WHAT THE TASK ASKS - Look below for the line containing "-489,7 +513,7 @@"; from there through the line containing "and engineering teams.", both lines included, please set down each line exactly and nothing else.
━━━━━━━━━━━━━━━━━━━━━━━━━━━━━━
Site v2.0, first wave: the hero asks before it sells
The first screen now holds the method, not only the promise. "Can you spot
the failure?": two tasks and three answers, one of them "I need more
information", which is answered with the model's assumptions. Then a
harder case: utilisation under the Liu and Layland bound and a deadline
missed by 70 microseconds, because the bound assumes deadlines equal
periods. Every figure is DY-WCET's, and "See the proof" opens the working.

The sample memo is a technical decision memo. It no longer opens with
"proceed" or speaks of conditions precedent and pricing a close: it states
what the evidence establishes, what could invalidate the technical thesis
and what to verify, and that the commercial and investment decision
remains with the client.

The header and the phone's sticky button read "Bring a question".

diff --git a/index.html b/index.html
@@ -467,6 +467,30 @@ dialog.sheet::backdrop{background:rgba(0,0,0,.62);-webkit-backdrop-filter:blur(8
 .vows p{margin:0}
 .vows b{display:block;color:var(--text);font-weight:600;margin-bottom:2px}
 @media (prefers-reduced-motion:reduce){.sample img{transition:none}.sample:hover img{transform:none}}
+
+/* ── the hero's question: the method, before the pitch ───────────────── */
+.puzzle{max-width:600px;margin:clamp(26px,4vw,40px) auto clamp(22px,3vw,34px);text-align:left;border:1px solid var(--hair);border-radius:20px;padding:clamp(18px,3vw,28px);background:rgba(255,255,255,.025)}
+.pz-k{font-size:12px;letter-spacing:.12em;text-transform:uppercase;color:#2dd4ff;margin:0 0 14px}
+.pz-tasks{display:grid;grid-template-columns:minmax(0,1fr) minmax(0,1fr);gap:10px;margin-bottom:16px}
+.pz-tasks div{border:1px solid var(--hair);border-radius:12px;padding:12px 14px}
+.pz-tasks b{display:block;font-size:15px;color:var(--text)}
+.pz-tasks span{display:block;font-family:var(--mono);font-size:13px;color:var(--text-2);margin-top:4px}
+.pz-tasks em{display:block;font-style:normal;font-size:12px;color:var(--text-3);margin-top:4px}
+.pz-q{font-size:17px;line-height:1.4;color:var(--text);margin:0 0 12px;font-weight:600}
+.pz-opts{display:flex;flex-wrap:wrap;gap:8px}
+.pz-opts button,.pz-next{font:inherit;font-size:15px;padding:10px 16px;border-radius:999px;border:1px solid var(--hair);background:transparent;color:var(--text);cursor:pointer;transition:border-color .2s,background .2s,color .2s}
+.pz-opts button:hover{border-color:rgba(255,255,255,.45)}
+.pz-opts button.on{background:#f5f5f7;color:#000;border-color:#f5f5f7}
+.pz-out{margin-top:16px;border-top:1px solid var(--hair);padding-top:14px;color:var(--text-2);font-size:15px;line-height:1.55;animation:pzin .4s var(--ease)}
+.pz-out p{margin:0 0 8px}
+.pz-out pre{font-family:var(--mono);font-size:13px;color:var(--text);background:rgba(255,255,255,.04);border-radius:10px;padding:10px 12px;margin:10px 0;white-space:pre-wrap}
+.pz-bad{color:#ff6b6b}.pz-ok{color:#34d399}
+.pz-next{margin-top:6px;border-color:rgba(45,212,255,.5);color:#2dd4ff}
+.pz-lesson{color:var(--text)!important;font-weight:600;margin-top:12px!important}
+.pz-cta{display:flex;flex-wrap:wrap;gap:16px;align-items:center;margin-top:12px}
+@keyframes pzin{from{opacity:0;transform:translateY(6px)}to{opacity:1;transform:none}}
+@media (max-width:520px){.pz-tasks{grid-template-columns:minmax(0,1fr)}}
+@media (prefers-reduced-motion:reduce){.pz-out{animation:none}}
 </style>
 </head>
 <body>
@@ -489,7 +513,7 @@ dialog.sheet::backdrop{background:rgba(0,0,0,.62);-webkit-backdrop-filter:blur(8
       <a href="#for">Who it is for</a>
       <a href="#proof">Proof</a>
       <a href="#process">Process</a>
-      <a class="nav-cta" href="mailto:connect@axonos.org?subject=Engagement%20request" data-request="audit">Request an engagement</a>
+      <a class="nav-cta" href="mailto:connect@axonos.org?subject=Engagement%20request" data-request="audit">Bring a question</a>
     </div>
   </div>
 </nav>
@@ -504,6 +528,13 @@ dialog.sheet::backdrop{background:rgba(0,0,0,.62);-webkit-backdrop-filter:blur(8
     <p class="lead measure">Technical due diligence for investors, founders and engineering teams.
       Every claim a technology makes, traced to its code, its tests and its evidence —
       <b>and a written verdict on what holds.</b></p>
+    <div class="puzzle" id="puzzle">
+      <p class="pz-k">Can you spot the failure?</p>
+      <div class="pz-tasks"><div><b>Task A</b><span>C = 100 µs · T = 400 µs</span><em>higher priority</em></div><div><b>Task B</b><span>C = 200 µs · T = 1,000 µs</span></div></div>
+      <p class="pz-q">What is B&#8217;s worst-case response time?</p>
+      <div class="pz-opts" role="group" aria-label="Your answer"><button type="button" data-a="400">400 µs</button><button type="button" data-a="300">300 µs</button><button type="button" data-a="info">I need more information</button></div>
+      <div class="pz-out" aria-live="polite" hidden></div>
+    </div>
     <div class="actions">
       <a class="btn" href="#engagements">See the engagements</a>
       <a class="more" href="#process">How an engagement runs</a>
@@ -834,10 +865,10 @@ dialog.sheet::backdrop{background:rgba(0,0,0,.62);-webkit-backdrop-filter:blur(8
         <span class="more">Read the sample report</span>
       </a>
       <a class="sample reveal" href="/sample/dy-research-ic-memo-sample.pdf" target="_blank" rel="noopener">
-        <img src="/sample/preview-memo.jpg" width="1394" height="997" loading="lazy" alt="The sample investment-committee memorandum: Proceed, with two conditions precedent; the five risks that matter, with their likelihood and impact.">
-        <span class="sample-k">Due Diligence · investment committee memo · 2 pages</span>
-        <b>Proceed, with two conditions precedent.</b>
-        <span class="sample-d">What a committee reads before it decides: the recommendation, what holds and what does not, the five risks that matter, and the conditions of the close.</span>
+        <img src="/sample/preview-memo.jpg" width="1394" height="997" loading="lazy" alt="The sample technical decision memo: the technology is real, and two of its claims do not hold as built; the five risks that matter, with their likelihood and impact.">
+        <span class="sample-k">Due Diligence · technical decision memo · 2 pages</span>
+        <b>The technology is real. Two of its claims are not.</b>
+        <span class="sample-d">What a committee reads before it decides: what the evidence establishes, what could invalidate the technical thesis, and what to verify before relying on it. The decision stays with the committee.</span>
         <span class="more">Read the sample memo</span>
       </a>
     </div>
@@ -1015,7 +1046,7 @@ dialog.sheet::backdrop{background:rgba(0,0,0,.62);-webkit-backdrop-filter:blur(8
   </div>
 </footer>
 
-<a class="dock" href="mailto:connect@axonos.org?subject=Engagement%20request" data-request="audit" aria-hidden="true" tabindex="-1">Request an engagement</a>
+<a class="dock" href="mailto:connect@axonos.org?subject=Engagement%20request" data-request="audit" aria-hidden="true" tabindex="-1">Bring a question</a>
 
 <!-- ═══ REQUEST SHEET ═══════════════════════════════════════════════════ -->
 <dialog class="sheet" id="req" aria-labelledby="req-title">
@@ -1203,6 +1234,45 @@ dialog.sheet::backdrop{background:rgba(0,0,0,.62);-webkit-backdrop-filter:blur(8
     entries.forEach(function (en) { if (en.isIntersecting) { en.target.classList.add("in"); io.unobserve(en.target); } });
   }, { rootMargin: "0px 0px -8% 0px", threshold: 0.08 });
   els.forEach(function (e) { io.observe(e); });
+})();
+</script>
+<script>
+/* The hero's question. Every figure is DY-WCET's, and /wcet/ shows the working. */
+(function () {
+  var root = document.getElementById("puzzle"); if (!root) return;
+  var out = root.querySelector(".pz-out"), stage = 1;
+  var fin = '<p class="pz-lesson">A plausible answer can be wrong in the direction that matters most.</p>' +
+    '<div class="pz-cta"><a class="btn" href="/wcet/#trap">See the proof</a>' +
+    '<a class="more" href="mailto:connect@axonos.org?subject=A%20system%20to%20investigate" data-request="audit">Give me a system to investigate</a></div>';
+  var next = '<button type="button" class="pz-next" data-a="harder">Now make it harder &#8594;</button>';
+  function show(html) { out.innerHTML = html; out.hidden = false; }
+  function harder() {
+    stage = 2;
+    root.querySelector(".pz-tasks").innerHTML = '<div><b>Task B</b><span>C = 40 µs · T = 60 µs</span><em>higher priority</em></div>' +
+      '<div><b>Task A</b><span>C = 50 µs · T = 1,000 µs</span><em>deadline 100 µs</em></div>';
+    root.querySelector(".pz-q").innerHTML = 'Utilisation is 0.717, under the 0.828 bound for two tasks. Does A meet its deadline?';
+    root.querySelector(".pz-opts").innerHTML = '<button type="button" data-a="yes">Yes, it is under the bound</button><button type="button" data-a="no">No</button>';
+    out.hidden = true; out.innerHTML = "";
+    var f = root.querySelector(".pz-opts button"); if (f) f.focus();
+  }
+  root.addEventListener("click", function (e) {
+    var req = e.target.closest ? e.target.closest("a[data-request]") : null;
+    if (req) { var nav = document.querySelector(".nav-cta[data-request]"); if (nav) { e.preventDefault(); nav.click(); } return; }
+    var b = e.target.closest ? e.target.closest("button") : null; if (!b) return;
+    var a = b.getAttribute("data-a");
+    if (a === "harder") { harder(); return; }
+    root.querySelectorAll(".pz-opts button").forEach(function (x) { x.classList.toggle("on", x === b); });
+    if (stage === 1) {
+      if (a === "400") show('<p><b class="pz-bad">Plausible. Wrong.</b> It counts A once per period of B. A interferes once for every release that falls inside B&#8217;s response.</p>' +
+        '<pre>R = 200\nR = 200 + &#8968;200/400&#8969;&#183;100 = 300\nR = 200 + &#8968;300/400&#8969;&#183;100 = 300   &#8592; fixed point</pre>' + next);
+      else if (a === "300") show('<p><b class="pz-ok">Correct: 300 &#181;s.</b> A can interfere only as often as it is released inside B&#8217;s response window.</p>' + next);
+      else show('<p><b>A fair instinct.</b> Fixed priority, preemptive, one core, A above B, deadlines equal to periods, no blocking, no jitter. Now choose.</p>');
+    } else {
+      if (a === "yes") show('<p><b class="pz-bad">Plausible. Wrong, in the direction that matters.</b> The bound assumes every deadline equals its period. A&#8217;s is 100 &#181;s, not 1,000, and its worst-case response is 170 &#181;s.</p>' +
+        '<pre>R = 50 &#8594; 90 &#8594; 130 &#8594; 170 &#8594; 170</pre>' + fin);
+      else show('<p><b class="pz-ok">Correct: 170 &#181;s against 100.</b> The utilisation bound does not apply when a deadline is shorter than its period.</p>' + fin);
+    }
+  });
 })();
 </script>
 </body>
━━━━━━━━━━━━━━━━━━━━━━━━━━━━━━
FINAL ANSWER -
@@ -489,7 +513,7 @@ dialog.sheet::backdrop{background:rgba(0,0,0,.62);-webkit-backdrop-filter:blur(8
       <a href="#for">Who it is for</a>
       <a href="#proof">Proof</a>
       <a href="#process">Process</a>
-      <a class="nav-cta" href="mailto:connect@axonos.org?subject=Engagement%20request" data-request="audit">Request an engagement</a>
+      <a class="nav-cta" href="mailto:connect@axonos.org?subject=Engagement%20request" data-request="audit">Bring a question</a>
     </div>
   </div>
 </nav>
@@ -504,6 +528,13 @@ dialog.sheet::backdrop{background:rgba(0,0,0,.62);-webkit-backdrop-filter:blur(8
     <p class="lead measure">Technical due diligence for investors, founders and engineering teams.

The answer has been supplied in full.